— Task details —
Please return each record below exactly, with nothing left out.

[Collected data entries]
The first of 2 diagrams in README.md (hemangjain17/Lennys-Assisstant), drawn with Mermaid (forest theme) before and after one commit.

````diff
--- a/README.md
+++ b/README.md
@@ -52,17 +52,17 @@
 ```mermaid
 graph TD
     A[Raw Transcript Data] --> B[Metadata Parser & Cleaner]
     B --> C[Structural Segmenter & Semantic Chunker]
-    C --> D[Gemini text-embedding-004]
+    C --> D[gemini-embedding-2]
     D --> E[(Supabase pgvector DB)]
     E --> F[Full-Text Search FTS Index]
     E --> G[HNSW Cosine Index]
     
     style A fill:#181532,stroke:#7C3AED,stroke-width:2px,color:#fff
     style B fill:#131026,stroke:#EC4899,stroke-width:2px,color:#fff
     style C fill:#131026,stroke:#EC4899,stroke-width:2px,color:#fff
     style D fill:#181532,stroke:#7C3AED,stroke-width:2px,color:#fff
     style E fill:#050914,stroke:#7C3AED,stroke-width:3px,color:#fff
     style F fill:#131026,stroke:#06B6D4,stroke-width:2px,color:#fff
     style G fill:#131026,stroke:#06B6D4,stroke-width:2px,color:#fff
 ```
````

— Solution below —
The first of 2 diagrams in README.md (hemangjain17/Lennys-Assisstant), drawn with Mermaid (forest theme) before and after one commit.

````diff
--- a/README.md
+++ b/README.md
@@ -52,17 +52,17 @@
 ```mermaid
 graph TD
     A[Raw Transcript Data] --> B[Metadata Parser & Cleaner]
     B --> C[Structural Segmenter & Semantic Chunker]
-    C --> D[Gemini text-embedding-004]
+    C --> D[gemini-embedding-2]
     D --> E[(Supabase pgvector DB)]
     E --> F[Full-Text Search FTS Index]
     E --> G[HNSW Cosine Index]
     
     style A fill:#181532,stroke:#7C3AED,stroke-width:2px,color:#fff
     style B fill:#131026,stroke:#EC4899,stroke-width:2px,color:#fff
     style C fill:#131026,stroke:#EC4899,stroke-width:2px,color:#fff
     style D fill:#181532,stroke:#7C3AED,stroke-width:2px,color:#fff
     style E fill:#050914,stroke:#7C3AED,stroke-width:3px,color:#fff
     style F fill:#131026,stroke:#06B6D4,stroke-width:2px,color:#fff
     style G fill:#131026,stroke:#06B6D4,stroke-width:2px,color:#fff
 ```
````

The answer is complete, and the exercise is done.